Wednesday, April 11, 2012

a small-town prom story.

I grew up in a town called Arlington, South Dakota: a decidedly country-fried little place. We have a population of less than one thousand people, and we’re located right smack dab in the middle of farm country.

Like any other high school in the nation, prom is quite the big deal. In Arlington, it is usually held in mid-April, though it has been known to creep up towards the end of March. Why so early? Prom cannot interfere with planting season. Period. However, it’s not rare to see a fully decked-out prom couple arrive at prom in a tractor.

I went to four proms at Arlington High School: one as an “attendant,” two as a common attendee, and one as a last-minute pity date. Each one of these experiences was trashy in its own very special way, but none was more trashy than the year I was an attendant.

First of all, allow me to explain the position of a prom attendant. Each year, the two girls and the two guys from the sophomore class with the highest GPAs are selected to be prom attendants. What does this mean? All it means is that we got to walk out first at the grand march, dress up, and make sure the punch bowl was filled. We were the prom gophers (or interns).

In order to fully grasp the experience, I must also explain my sophomore self. This was in spring 2003, when I was still in the throes of my early high school awkwardness. I was asked to be an attendant, and boy, was I excited.

I began my journey as an attendant by picking out a dress from my unfortunate-looking closet: it was the dress I had worn to my cousin’s wedding the year before. According to my 16-year-old dork mentality, this dress was pretty risqué. It had – gasp – spaghetti straps! Now, spaghetti straps are a terrible fashion choice for me, as I am the proud owner of a pair of massively broad shoulders. As you probably know, spaghetti straps do nothing to diminish the size of said shoulders – they only draw attention to them. Itty bitty straps, huge man-shoulders. However, not realizing this at the time, I went ahead with my spaghetti straps. Now, for the shoes! I once again turned to my pathetic closet, and I surfaced with a lovely pair of chunky black shoes with the squarest heel you’ve ever seen.

Every good prom outfit requires makeup, as we well know. I, of course, attempted to do my own. At the time, I had not yet been introduced to the optical wonder of contact lenses. In order to do my makeup, I had to take off my glasses and attempt to see what I doing, which, as you may imagine, found me getting awfully close to the mirror. Picture obscene amounts of silver eyeshadow and poorly applied mascara. Check. The only good thing about my ensemble that year was my hair. My mom, refusing to allow me to completely fail at prom, gave me a very nice up-do that could almost cancel out the rest of my floundering outfit.
Calla, your outfit:
I also must explain the location of the 2003 Arlington High School prom. Our school was made up of an older half and a newer half. In years past, the prom had always been held in the smaller of our two gyms, which was located in the older half of the school. It was the perfect size for decorating and for dancing, which is why (of course) it had been used all those years. However, as luck would have it, that half of the school was condemned in fall 2002. Bummer! Where were the young prom-goers to go?

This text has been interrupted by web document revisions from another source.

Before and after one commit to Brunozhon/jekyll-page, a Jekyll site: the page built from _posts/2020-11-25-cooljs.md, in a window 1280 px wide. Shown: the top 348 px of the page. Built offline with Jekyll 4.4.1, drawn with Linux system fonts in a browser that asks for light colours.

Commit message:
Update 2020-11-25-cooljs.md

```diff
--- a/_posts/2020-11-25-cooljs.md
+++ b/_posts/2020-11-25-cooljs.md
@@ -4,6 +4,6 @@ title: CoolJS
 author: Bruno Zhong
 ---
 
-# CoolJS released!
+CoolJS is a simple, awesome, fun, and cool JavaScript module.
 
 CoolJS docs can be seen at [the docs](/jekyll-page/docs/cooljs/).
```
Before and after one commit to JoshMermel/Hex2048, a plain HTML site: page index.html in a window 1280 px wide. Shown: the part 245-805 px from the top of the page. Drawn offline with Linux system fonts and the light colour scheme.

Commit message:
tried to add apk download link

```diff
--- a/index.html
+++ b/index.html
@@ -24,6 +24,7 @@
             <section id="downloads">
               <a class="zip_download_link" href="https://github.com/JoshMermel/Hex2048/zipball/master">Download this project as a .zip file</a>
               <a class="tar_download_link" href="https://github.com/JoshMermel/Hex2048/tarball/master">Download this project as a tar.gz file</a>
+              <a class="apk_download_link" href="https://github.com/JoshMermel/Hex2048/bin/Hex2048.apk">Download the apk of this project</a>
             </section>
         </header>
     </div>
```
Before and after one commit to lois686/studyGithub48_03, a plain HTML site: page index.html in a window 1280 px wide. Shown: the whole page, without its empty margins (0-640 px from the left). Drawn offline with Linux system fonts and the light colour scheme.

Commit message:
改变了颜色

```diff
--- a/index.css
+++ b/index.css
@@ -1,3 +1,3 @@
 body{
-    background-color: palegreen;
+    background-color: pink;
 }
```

The school’s solution? Have prom in the band room! I kid you not. The decoration committee covered the walls (which contained the cubby holes and the instruments) and floors with black garbage bags and some streamers. That’s it. That was the prom. A literally “trashy” night.

Of course, the music was just as trashy as one might expect of a rural Midwestern school. We heard all the classics: “Pour Some Sugar On Me,” the “YMCA,” “Sweet Home Alabama,” and the South Dakota classic “Fishin’ in the Dark.” This was the year we had karaoke as well, which was a completely new can of worms.

My subsequent proms weren’t quite as trashy, mostly because we transferred the dance from the band room into the larger gym (the uncondemned one). Also, I learned about now not to look like a complete idiot in a dress. But don’t worry – my other proms had the very same music.

Don’t get me wrong – I wouldn’t want to trade my trashy prom experience for a classier, more refined evening. After all, a trashy prom (or four) will always be a great story source. 


  1. Calla, you kill me! Who's bright idea was it to have the prom in the band room? I never knew that, and would probably have thought twice about going. Keep up the good missives. Prom is Friday night, come watch and write about this one.

    1. I have no idea who decided that the band room was the best place for prom. It was completely ridiculous, but I will always look back fondly on those black garbage bag covered walls. :)